BEGIN Given entries

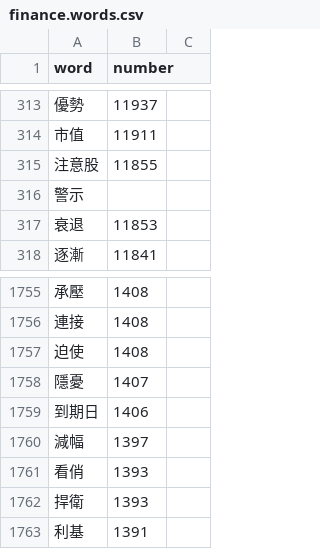
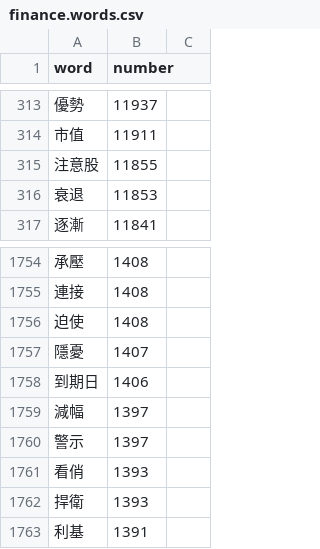
Before and after one commit to roccqqck/stock_eland, a CSV file: finance.words.csv, drawn as a sheet; only a part is shown, gaps mark what is left out; removed rows and columns are numbered as before the commit, all else as after; the diff names each change by its address in the sheet, - before the commit and + after, or states it on an @@ line.

```diff
--- a/finance.words.csv
+++ b/finance.words.csv
-row 316: 警示
+row 1760: 警示 | 1397
```
Also changed, not shown: 1 other file.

END Given entries

■ Exercise description
Write the data out again exactly, but without its images.

■ Response
Before and after one commit to roccqqck/stock_eland, a CSV file: finance.words.csv, drawn as a sheet; only a part is shown, gaps mark what is left out; removed rows and columns are numbered as before the commit, all else as after; the diff names each change by its address in the sheet, - before the commit and + after, or states it on an @@ line.

```diff
--- a/finance.words.csv
+++ b/finance.words.csv
-row 316: 警示
+row 1760: 警示 | 1397
```
Also changed, not shown: 1 other file.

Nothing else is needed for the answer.